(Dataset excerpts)

....................

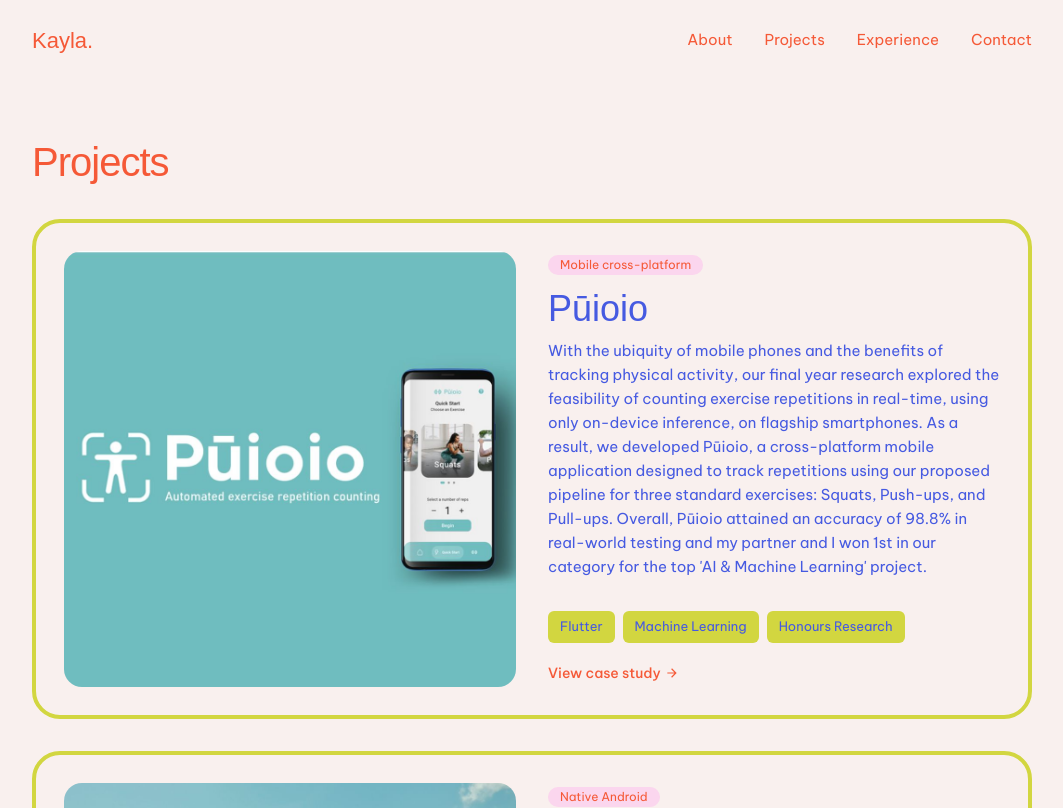
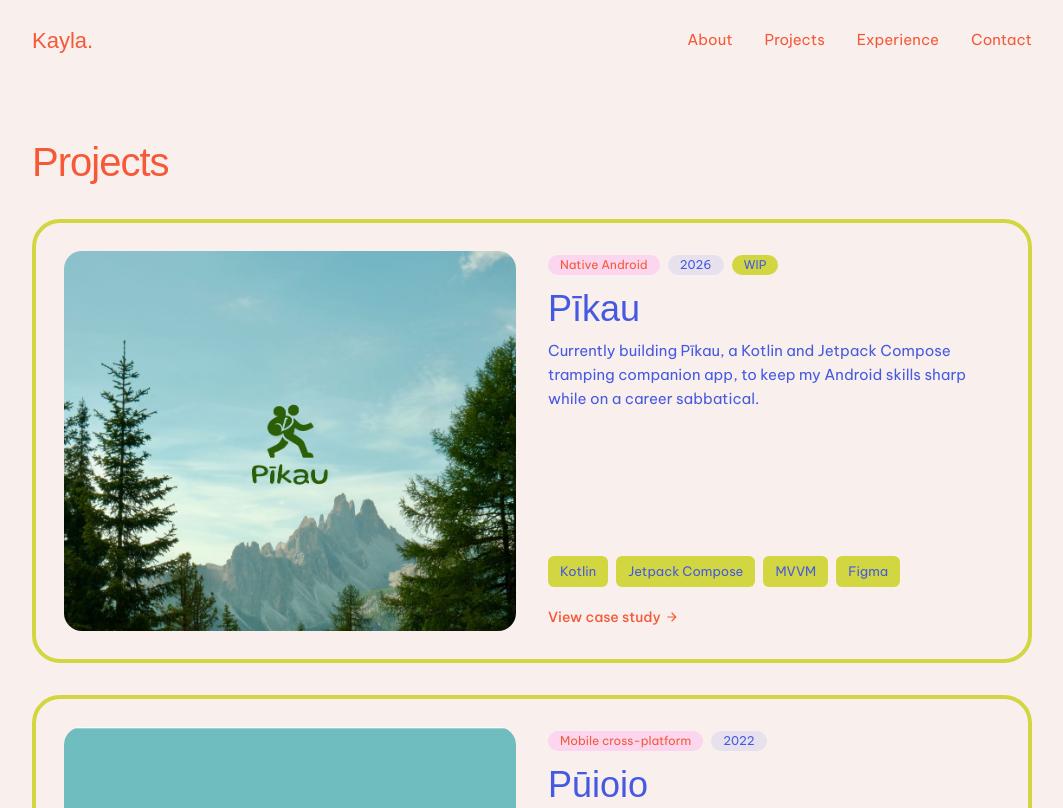
Before and after one commit to kkau201/portfolio, a Next.js app: page /projects in a window 1280 px wide. Shown: the top 808 px of the page, without its empty margins (108-1171 px from the left). Built offline with nearby package versions, Linux system fonts and the light colour scheme; a web font is replaced by a local one.

Commit message:
Update project order and add date chips

```diff
--- a/src/app/projects/page.tsx
+++ b/src/app/projects/page.tsx
@@ -19,11 +19,15 @@ export const metadata: Metadata = {
 };
 
 export default function ProjectsPage() {
+  const projects = [...archiveProjects].sort(
+    (a, b) => Number.parseInt(b.year, 10) - Number.parseInt(a.year, 10),
+  );
+
   return (
     <main className="page-wrap py-10 text-left md:py-14">
       <h1 className="section-title text-tangerine">Projects</h1>
       <div className="mt-8 space-y-8">
-        {archiveProjects.map((project, index) => (
+        {projects.map((project, index) => (
           <FeaturedProjectCard
             key={project.title}
             project={project}
--- a/src/components/ui/FeaturedProjectCard.tsx
+++ b/src/components/ui/FeaturedProjectCard.tsx
@@ -3,6 +3,14 @@ import type { FeaturedProject, ProjectCta } from "@/types/portfolio";
 import { AssetImage } from "@/components/ui/AssetImage";
 import { Tag } from "@/components/ui/Tag";
 import { ViewLink } from "@/components/ui/Button";
+
+function MetaPill({ children, className }: { children: string; className: string }) {
+  return (
+    <p className={`inline-flex rounded-full px-3 py-1 text-[12px] font-normal leading-none ${className}`}>
+      {children}
+    </p>
+  );
+}
 
 interface FeaturedProjectCardProps {
   project: FeaturedProject;
@@ -40,9 +48,15 @@ export function FeaturedProjectCard({ project, href, priority = false }: Feature
         />
       </div>
       <div className="flex h-full flex-col items-start md:py-1">
-        <p className="inline-flex rounded-full bg-strawberry/25 px-3 py-1 text-[12px] font-normal leading-none text-tangerine">
-          {project.kicker}
-        </p>
+        <div className="flex flex-wrap items-center gap-2">
+          <MetaPill className="bg-strawberry/25 text-tangerine">{project.kicker}</MetaPill>
+          {project.year ? (
+            <MetaPill className="bg-blueberry/10 text-blueberry">{project.year}</MetaPill>
+          ) : null}
+          {project.status === "wip" ? (
+            <MetaPill className="bg-lime text-blueberry">WIP</MetaPill>
+          ) : null}
+        </div>
         <h3 className="mt-4 font-display text-[32px] font-normal leading-none text-blueberry md:text-[36px]">
           {project.title}
         </h3>
--- a/src/data/portfolioData.ts
+++ b/src/data/portfolioData.ts
@@ -105,6 +105,7 @@ export const featuredProjects: FeaturedProject[] = [
     title: "Pūioio",
     img: "/img/puioio.jpg",
     imgAlt: "Pūioio app preview - smartphone ML exercise repetition counter",
+    year: "2022",
     desc: "A cutting-edge real-time smartphone-based exercise repetition counting system. Engineered utilising on-device sensor data processing, Pūioio empowers users to accurately track physical performance without reliance on external wearables.",
     tags: ["Flutter", "Machine Learning", "Honours Research"],
     href: "/projects/puioio",
@@ -114,6 +115,8 @@ export const featuredProjects: FeaturedProject[] = [
     title: "Pīkau",
     img: "/img/pikau.jpg",
     imgAlt: "Pīkau app preview - Kotlin and Jetpack Compose tramping companion for Android",
+    year: "2026",
+    status: "wip",
     desc: "Currently building Pīkau, a Kotlin and Jetpack Compose tramping companion app, to keep my Android skills sharp while on a career sabbatical.",
     tags: ["Kotlin", "Jetpack Compose", "MVVM"],
     href: "/projects/pikau",
@@ -137,6 +140,7 @@ export const archiveProjects: ArchiveProject[] = [
     img: "/img/pikau.jpg",
     imgAlt: "Pīkau app preview - Kotlin and Jetpack Compose tramping companion for Android",
     year: "2026",
+    status: "wip",
     desc: "Currently building Pīkau, a Kotlin and Jetpack Compose tramping companion app, to keep my Android skills sharp while on a career sabbatical.",
     tags: ["Kotlin", "Jetpack Compose", "MVVM", "Figma"],
     href: "/projects/pikau",
--- a/src/types/portfolio.ts
+++ b/src/types/portfolio.ts
@@ -22,11 +22,15 @@ export interface ProjectCta {
   href: string;
 }
 
+export type ProjectStatus = "wip";
+
 export interface FeaturedProject {
   kicker: string;
   title: string;
   img: string;
   imgAlt?: string;
+  year?: string;
+  status?: ProjectStatus;
   desc: string;
   tags: string[];
   href?: string;
@@ -40,6 +44,7 @@ export interface ArchiveProject {
   img: string;
   imgAlt?: string;
   year: string;
+  status?: ProjectStatus;
   desc: string;
   tags: string[];
   href?: string;
```
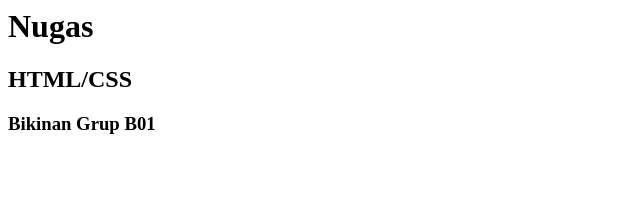
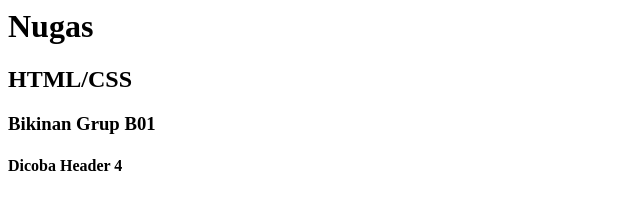
Before and after one commit to saktibuana/nugas, a plain HTML site: page index.html in a window 1280 px wide. Shown: the whole page, without its empty margins (0-640 px from the left). Drawn offline with Linux system fonts and the light colour scheme.

Commit message:
update index.html
Penambahan header 4

```diff
--- a/index.html
+++ b/index.html
@@ -1,3 +1,4 @@
 <h1>Nugas</h1>
 <h2>HTML/CSS</h2>
 <h3>Bikinan Grup B01</h3>
+<h4>Dicoba Header 4</h4>
```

....................

Work to complete |
Would you please repeat each record exactly? Leave the pictures out.

Your solution |
Before and after one commit to kkau201/portfolio, a Next.js app: page /projects in a window 1280 px wide. Shown: the top 808 px of the page, without its empty margins (108-1171 px from the left). Built offline with nearby package versions, Linux system fonts and the light colour scheme; a web font is replaced by a local one.

Commit message:
Update project order and add date chips

```diff
--- a/src/app/projects/page.tsx
+++ b/src/app/projects/page.tsx
@@ -19,11 +19,15 @@ export const metadata: Metadata = {
 };
 
 export default function ProjectsPage() {
+  const projects = [...archiveProjects].sort(
+    (a, b) => Number.parseInt(b.year, 10) - Number.parseInt(a.year, 10),
+  );
+
   return (
     <main className="page-wrap py-10 text-left md:py-14">
       <h1 className="section-title text-tangerine">Projects</h1>
       <div className="mt-8 space-y-8">
-        {archiveProjects.map((project, index) => (
+        {projects.map((project, index) => (
           <FeaturedProjectCard
             key={project.title}
             project={project}
--- a/src/components/ui/FeaturedProjectCard.tsx
+++ b/src/components/ui/FeaturedProjectCard.tsx
@@ -3,6 +3,14 @@ import type { FeaturedProject, ProjectCta } from "@/types/portfolio";
 import { AssetImage } from "@/components/ui/AssetImage";
 import { Tag } from "@/components/ui/Tag";
 import { ViewLink } from "@/components/ui/Button";
+
+function MetaPill({ children, className }: { children: string; className: string }) {
+  return (
+    <p className={`inline-flex rounded-full px-3 py-1 text-[12px] font-normal leading-none ${className}`}>
+      {children}
+    </p>
+  );
+}
 
 interface FeaturedProjectCardProps {
   project: FeaturedProject;
@@ -40,9 +48,15 @@ export function FeaturedProjectCard({ project, href, priority = false }: Feature
         />
       </div>
       <div className="flex h-full flex-col items-start md:py-1">
-        <p className="inline-flex rounded-full bg-strawberry/25 px-3 py-1 text-[12px] font-normal leading-none text-tangerine">
-          {project.kicker}
-        </p>
+        <div className="flex flex-wrap items-center gap-2">
+          <MetaPill className="bg-strawberry/25 text-tangerine">{project.kicker}</MetaPill>
+          {project.year ? (
+            <MetaPill className="bg-blueberry/10 text-blueberry">{project.year}</MetaPill>
+          ) : null}
+          {project.status === "wip" ? (
+            <MetaPill className="bg-lime text-blueberry">WIP</MetaPill>
+          ) : null}
+        </div>
         <h3 className="mt-4 font-display text-[32px] font-normal leading-none text-blueberry md:text-[36px]">
           {project.title}
         </h3>
--- a/src/data/portfolioData.ts
+++ b/src/data/portfolioData.ts
@@ -105,6 +105,7 @@ export const featuredProjects: FeaturedProject[] = [
     title: "Pūioio",
     img: "/img/puioio.jpg",
     imgAlt: "Pūioio app preview - smartphone ML exercise repetition counter",
+    year: "2022",
     desc: "A cutting-edge real-time smartphone-based exercise repetition counting system. Engineered utilising on-device sensor data processing, Pūioio empowers users to accurately track physical performance without reliance on external wearables.",
     tags: ["Flutter", "Machine Learning", "Honours Research"],
     href: "/projects/puioio",
@@ -114,6 +115,8 @@ export const featuredProjects: FeaturedProject[] = [
     title: "Pīkau",
     img: "/img/pikau.jpg",
     imgAlt: "Pīkau app preview - Kotlin and Jetpack Compose tramping companion for Android",
+    year: "2026",
+    status: "wip",
     desc: "Currently building Pīkau, a Kotlin and Jetpack Compose tramping companion app, to keep my Android skills sharp while on a career sabbatical.",
     tags: ["Kotlin", "Jetpack Compose", "MVVM"],
     href: "/projects/pikau",
@@ -137,6 +140,7 @@ export const archiveProjects: ArchiveProject[] = [
     img: "/img/pikau.jpg",
     imgAlt: "Pīkau app preview - Kotlin and Jetpack Compose tramping companion for Android",
     year: "2026",
+    status: "wip",
     desc: "Currently building Pīkau, a Kotlin and Jetpack Compose tramping companion app, to keep my Android skills sharp while on a career sabbatical.",
     tags: ["Kotlin", "Jetpack Compose", "MVVM", "Figma"],
     href: "/projects/pikau",
--- a/src/types/portfolio.ts
+++ b/src/types/portfolio.ts
@@ -22,11 +22,15 @@ export interface ProjectCta {
   href: string;
 }
 
+export type ProjectStatus = "wip";
+
 export interface FeaturedProject {
   kicker: string;
   title: string;
   img: string;
   imgAlt?: string;
+  year?: string;
+  status?: ProjectStatus;
   desc: string;
   tags: string[];
   href?: string;
@@ -40,6 +44,7 @@ export interface ArchiveProject {
   img: string;
   imgAlt?: string;
   year: string;
+  status?: ProjectStatus;
   desc: string;
   tags: string[];
   href?: string;
```
Before and after one commit to saktibuana/nugas, a plain HTML site: page index.html in a window 1280 px wide. Shown: the whole page, without its empty margins (0-640 px from the left). Drawn offline with Linux system fonts and the light colour scheme.

Commit message:
update index.html
Penambahan header 4

```diff
--- a/index.html
+++ b/index.html
@@ -1,3 +1,4 @@
 <h1>Nugas</h1>
 <h2>HTML/CSS</h2>
 <h3>Bikinan Grup B01</h3>
+<h4>Dicoba Header 4</h4>
```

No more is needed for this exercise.